After the death of her companions, Elle experiences a journey of survival where she must learn to live in and within nature despite her European upbringing. Her humour and strong will keep her alive as she creates a camp on the island and reflects inwardly about herself in relation to the new land and what would eventually become Canada.
“This character of Elle is such a mystic in her own time. She was contemporary in a way and very relatable,” says Thompson. “It sort of melted the centuries between us, and I was completely transported to her reality in 1542 in Canada.”
A woman’s journey
Elle is essentially a one-woman show though Jonathan Fisher appears in it briefly to play Itslk, a man native to the land. The combination of the environmental elements that Elle finds herself in along with her solitude draws dramatic monologues from the character as she fights to survive. It is in this unfamiliar territory surrounded by nature where she encounters real bears, hallucinated bears and spiritual bears.
“As far as the element of nature goes, it’s a very strong presence within this story, and I wanted that to be the same in the play,” Thompson explains. “It’s a huge character that she must survive in and within in order to make it through.”

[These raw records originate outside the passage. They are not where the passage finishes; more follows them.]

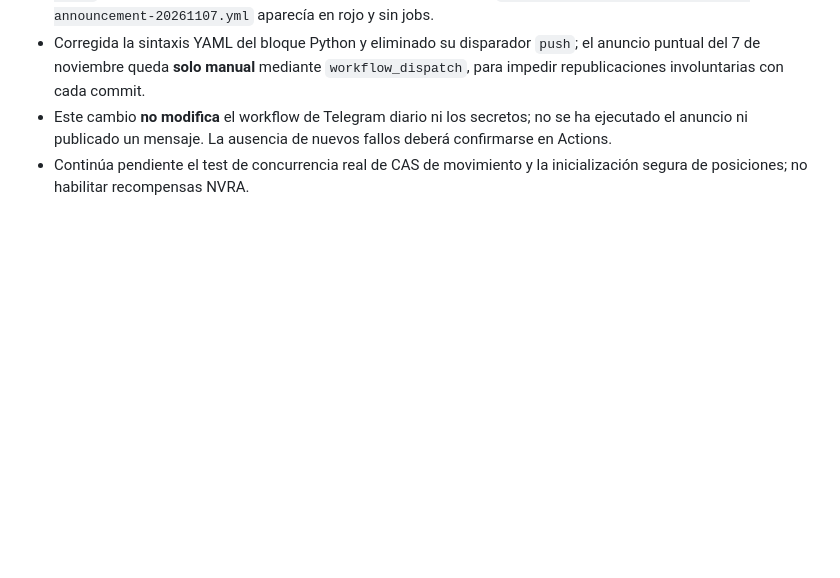
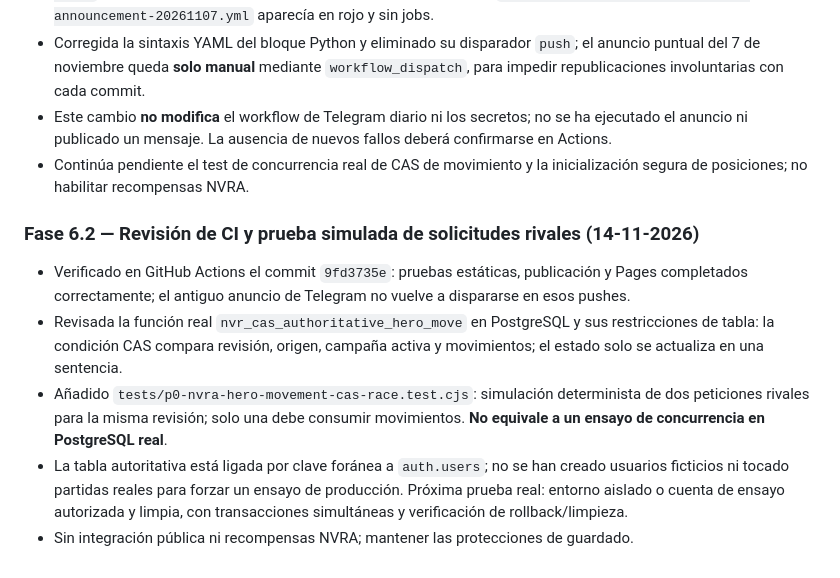
Before and after one commit to jonelpd/NovaRise, a Markdown page: docs/plan-maestro-reinos-de-leyenda.md, the part around the change. Drawn GitHub-style; blank space fills up the shorter version.

Commit message:
docs(game): record verified CI and simulated movement race test limitations

```diff
--- a/docs/plan-maestro-reinos-de-leyenda.md
+++ b/docs/plan-maestro-reinos-de-leyenda.md
@@ -1310,3 +1310,12 @@ Se añadió una guarda de idempotencia al inicio de `completeCampaignIfReady()`:
 - Corregida la sintaxis YAML del bloque Python y eliminado su disparador `push`; el anuncio puntual del 7 de noviembre queda **solo manual** mediante `workflow_dispatch`, para impedir republicaciones involuntarias con cada commit.
 - Este cambio **no modifica** el workflow de Telegram diario ni los secretos; no se ha ejecutado el anuncio ni publicado un mensaje. La ausencia de nuevos fallos deberá confirmarse en Actions.
 - Continúa pendiente el test de concurrencia real de CAS de movimiento y la inicialización segura de posiciones; no habilitar recompensas NVRA.
+
+
+### Fase 6.2 — Revisión de CI y prueba simulada de solicitudes rivales (14-11-2026)
+
+- Verificado en GitHub Actions el commit `9fd3735e`: pruebas estáticas, publicación y Pages completados correctamente; el antiguo anuncio de Telegram no vuelve a dispararse en esos pushes.
+- Revisada la función real `nvr_cas_authoritative_hero_move` en PostgreSQL y sus restricciones de tabla: la condición CAS compara revisión, origen, campaña activa y movimientos; el estado solo se actualiza en una sentencia.
+- Añadido `tests/p0-nvra-hero-movement-cas-race.test.cjs`: simulación determinista de dos peticiones rivales para la misma revisión; solo una debe consumir movimientos. **No equivale a un ensayo de concurrencia en PostgreSQL real**.
+- La tabla autoritativa está ligada por clave foránea a `auth.users`; no se han creado usuarios ficticios ni tocado partidas reales para forzar un ensayo de producción. Próxima prueba real: entorno aislado o cuenta de ensayo autorizada y limpia, con transacciones simultáneas y verificación de rollback/limpieza.
+- Sin integración pública ni recompensas NVRA; mantener las protecciones de guardado.
```
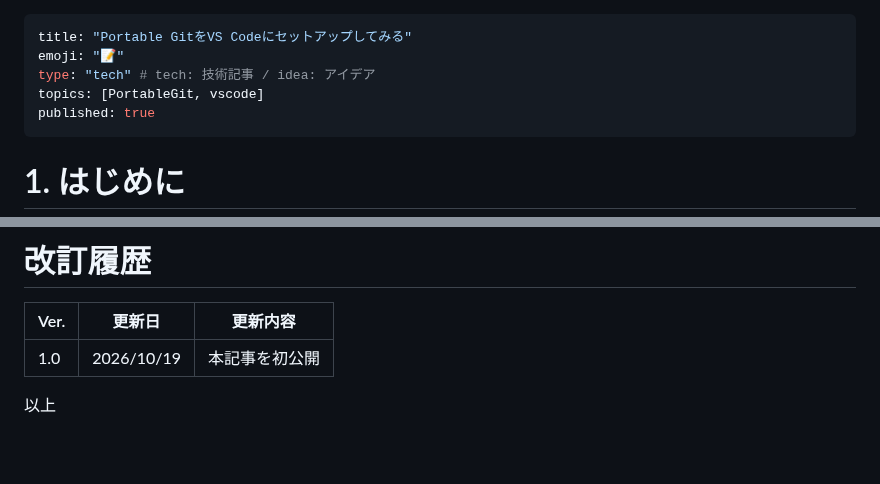
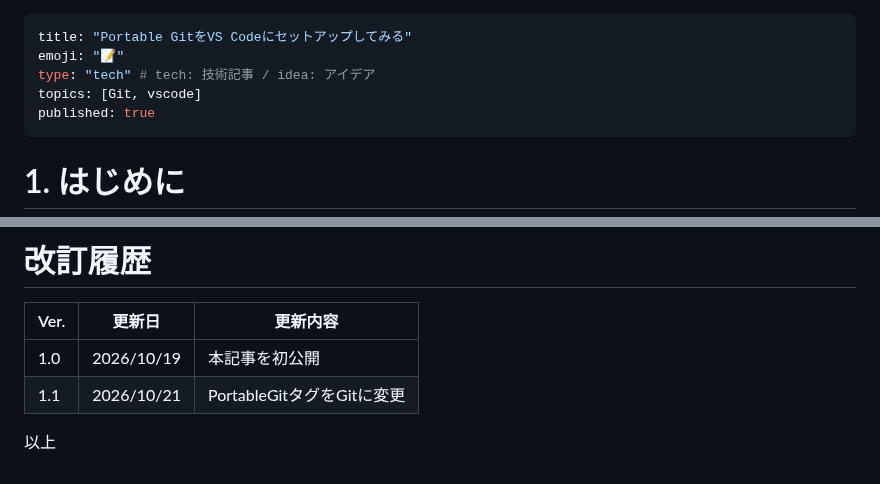
Before and after one commit to nagaissue/nw-circle, a Markdown page: articles/portablegit_setup_for_vscode.md, 2 parts joined by grey strips. Rendered like a GitHub page; blank space fills up the shorter version.

Commit message:
docs(articles): PortableGitタグをGitに変更

```diff
--- a/articles/portablegit_setup_for_vscode.md
+++ b/articles/portablegit_setup_for_vscode.md
@@ -2,7 +2,7 @@
 title: "Portable GitをVS Codeにセットアップしてみる"
 emoji: "📝"
 type: "tech" # tech: 技術記事 / idea: アイデア
-topics: [PortableGit, vscode]
+topics: [Git, vscode]
 published: true
 ---
 
@@ -133,5 +133,6 @@ VS Codeのスタート画面で`Ctrl`キー + `@`を押します
 | Ver. | 更新日 | 更新内容 |
 | --- | --- | --- |
 | 1.0 | 2026/10/19 | 本記事を初公開 |
+| 1.1 | 2026/10/21 | PortableGitタグをGitに変更 |
 
 以上
```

Elle has by no means a multimillionaire dollar budget. Its cast is minimal and its stage design is simple. This works in its favour as the audience is strictly focused on Thompson as she delivers empowering words laced with wit.
As Thompson says, it’s refreshing to be introduced to a woman who is part of Canadian history and embodies contemporary values. Her wit keeps her sane, for the most part, and it allows her to transform just as fluidly as the environment and the sense of enlightenment she receives.
“The comedy and [Elle’s] sense of irony in the piece allow her to be something other than a victim,” Thompson says. “I often find that women in history are rarely allowed a sense of humour when they’re portrayed.”
Tapping into imagination
Christine Brubaker, along with her set design team, worked diligently to bring the Isle of Demons to life with as few props as possible. Though Thompson states that nature is a character in and of itself within the play, Brubaker decided not to overwhelm the audience with an array of bulky set designs. Along with Thompson’s words, she uses light, sound and versatile cloths to enhance the experience and bring the audience into the play.
“The support of lights and sound really highlight and concentrate on what [Elle’s] experiencing and helps us distinguish where she is on her emotional journey,” says Brubaker. “The wonderful thing about theatre is that the imagination can do so much for an audience.”
A steel claw lingering in the background of the stage becomes dynamic as it evokes images of being near a cliff or bones stuck in the ground. A 30-foot long sheet moves onstage to reflect images that dissolve into one another. Since the scenes move seamlessly from landing a ship, showing a 15-foot bear, or being in a hallucination sequence, the cloth depicts both the moving nature of the setting and Elle’s mindset.
“We’re really trying to play with pieces that have no fixed meaning and that could mean anything,” Brubaker says. “If you want to keep people on a journey, you have to allow things to dissolve quickly and arrive quickly. Imagination is far more fluid than anything else.”
For more information, visit www.firehallartscentre.ca.